■ Change listing data
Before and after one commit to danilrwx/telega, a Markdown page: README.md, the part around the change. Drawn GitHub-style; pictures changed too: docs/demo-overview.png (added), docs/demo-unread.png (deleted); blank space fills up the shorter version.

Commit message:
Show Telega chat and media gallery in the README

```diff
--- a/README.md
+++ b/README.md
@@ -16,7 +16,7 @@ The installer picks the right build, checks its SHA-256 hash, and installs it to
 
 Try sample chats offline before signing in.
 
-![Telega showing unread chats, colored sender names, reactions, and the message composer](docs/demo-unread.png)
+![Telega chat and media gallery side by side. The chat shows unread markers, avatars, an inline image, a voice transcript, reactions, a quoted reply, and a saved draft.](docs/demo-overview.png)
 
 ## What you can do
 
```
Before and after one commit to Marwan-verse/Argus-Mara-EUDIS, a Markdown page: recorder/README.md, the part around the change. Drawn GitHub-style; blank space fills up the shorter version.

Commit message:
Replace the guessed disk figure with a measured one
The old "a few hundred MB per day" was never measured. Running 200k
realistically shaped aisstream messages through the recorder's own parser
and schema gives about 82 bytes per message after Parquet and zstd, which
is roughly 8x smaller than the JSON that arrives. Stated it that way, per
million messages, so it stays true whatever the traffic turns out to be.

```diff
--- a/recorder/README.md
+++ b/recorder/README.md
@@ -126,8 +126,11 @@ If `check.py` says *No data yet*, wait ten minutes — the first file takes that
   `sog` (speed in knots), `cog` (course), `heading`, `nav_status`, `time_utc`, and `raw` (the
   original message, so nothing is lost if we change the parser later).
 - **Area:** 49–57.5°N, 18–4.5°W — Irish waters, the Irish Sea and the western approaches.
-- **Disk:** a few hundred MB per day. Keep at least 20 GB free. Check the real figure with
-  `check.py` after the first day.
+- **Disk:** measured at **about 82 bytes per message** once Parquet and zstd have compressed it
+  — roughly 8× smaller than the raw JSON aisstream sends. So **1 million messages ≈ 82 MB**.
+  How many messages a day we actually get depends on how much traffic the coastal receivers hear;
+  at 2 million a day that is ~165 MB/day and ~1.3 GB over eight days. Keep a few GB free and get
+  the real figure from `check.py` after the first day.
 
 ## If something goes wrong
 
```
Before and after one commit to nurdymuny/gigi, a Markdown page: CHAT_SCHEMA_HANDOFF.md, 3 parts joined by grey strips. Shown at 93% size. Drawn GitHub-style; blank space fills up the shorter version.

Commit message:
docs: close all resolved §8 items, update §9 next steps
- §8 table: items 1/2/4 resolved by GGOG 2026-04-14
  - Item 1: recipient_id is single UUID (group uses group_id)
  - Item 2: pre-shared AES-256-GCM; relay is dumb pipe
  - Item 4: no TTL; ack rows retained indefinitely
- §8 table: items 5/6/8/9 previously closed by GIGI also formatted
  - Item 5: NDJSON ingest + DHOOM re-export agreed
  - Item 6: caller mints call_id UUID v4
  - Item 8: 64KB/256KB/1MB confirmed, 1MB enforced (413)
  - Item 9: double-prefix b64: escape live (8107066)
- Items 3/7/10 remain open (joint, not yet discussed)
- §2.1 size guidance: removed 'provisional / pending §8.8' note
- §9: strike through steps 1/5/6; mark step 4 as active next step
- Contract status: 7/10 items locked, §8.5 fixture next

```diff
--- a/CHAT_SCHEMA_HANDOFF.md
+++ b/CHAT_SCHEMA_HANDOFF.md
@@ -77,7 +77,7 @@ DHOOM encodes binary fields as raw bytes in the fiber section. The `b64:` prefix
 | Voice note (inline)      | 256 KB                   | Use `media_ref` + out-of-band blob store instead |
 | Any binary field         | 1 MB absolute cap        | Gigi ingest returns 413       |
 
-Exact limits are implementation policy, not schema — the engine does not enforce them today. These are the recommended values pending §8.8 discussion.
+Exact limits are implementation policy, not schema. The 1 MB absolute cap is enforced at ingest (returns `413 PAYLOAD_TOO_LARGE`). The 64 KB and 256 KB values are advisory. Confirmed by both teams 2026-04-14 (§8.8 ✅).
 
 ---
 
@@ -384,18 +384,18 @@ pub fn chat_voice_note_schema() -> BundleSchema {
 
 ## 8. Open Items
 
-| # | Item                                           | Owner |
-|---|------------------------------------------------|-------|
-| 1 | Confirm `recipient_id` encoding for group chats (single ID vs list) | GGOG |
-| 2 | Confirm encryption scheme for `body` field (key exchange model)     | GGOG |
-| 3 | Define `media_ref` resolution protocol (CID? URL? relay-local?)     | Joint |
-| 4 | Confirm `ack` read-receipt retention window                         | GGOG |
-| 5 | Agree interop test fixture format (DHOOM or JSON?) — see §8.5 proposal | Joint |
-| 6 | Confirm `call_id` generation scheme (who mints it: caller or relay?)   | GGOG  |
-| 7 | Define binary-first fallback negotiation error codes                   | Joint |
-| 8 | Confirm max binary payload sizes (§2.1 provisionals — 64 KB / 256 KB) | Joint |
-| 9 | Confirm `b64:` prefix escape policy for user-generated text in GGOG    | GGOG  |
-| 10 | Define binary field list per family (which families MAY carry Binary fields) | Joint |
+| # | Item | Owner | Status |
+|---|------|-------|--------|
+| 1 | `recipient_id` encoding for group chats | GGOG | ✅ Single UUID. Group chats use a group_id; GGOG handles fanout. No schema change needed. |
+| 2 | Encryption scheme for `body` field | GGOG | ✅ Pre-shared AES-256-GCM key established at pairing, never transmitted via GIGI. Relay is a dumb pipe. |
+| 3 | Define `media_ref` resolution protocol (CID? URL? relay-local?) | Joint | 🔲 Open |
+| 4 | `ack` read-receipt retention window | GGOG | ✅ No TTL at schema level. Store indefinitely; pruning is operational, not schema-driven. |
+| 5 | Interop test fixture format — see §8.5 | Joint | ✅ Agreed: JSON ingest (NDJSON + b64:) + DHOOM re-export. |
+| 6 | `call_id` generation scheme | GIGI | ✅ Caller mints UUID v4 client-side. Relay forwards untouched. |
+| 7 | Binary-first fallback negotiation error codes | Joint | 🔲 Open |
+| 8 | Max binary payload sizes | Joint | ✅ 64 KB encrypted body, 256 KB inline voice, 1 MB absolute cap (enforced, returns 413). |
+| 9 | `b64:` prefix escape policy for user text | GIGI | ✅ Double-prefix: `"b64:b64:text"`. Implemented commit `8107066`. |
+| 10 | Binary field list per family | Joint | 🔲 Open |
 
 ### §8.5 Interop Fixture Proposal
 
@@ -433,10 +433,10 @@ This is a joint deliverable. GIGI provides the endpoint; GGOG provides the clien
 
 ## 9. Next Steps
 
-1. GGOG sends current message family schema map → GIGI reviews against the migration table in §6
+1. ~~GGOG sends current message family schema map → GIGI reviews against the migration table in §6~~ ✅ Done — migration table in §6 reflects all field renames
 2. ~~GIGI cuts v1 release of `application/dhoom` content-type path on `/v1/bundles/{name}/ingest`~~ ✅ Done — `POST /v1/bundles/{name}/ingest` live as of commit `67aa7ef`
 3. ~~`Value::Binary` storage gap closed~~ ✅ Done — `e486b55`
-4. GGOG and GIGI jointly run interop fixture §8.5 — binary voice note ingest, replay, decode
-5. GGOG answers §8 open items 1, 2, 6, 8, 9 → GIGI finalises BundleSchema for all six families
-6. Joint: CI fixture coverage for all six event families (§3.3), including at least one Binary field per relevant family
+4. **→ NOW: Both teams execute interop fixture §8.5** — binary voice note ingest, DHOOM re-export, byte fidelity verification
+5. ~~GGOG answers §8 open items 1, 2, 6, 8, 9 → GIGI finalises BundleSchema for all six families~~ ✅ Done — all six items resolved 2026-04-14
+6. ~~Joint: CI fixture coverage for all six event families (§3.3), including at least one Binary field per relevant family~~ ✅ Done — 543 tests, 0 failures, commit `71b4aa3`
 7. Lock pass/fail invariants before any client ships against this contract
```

■ What the task asks
Repeat verbatim the opening run of entries, ending with the line that contains "and schema gives".

■ Result of this task
Before and after one commit to danilrwx/telega, a Markdown page: README.md, the part around the change. Drawn GitHub-style; pictures changed too: docs/demo-overview.png (added), docs/demo-unread.png (deleted); blank space fills up the shorter version.

Commit message:
Show Telega chat and media gallery in the README

```diff
--- a/README.md
+++ b/README.md
@@ -16,7 +16,7 @@ The installer picks the right build, checks its SHA-256 hash, and installs it to
 
 Try sample chats offline before signing in.
 
-![Telega showing unread chats, colored sender names, reactions, and the message composer](docs/demo-unread.png)
+![Telega chat and media gallery side by side. The chat shows unread markers, avatars, an inline image, a voice transcript, reactions, a quoted reply, and a saved draft.](docs/demo-overview.png)
 
 ## What you can do
 
```
Before and after one commit to Marwan-verse/Argus-Mara-EUDIS, a Markdown page: recorder/README.md, the part around the change. Drawn GitHub-style; blank space fills up the shorter version.

Commit message:
Replace the guessed disk figure with a measured one
The old "a few hundred MB per day" was never measured. Running 200k
realistically shaped aisstream messages through the recorder's own parser
and schema gives about 82 bytes per message after Parquet and zstd, which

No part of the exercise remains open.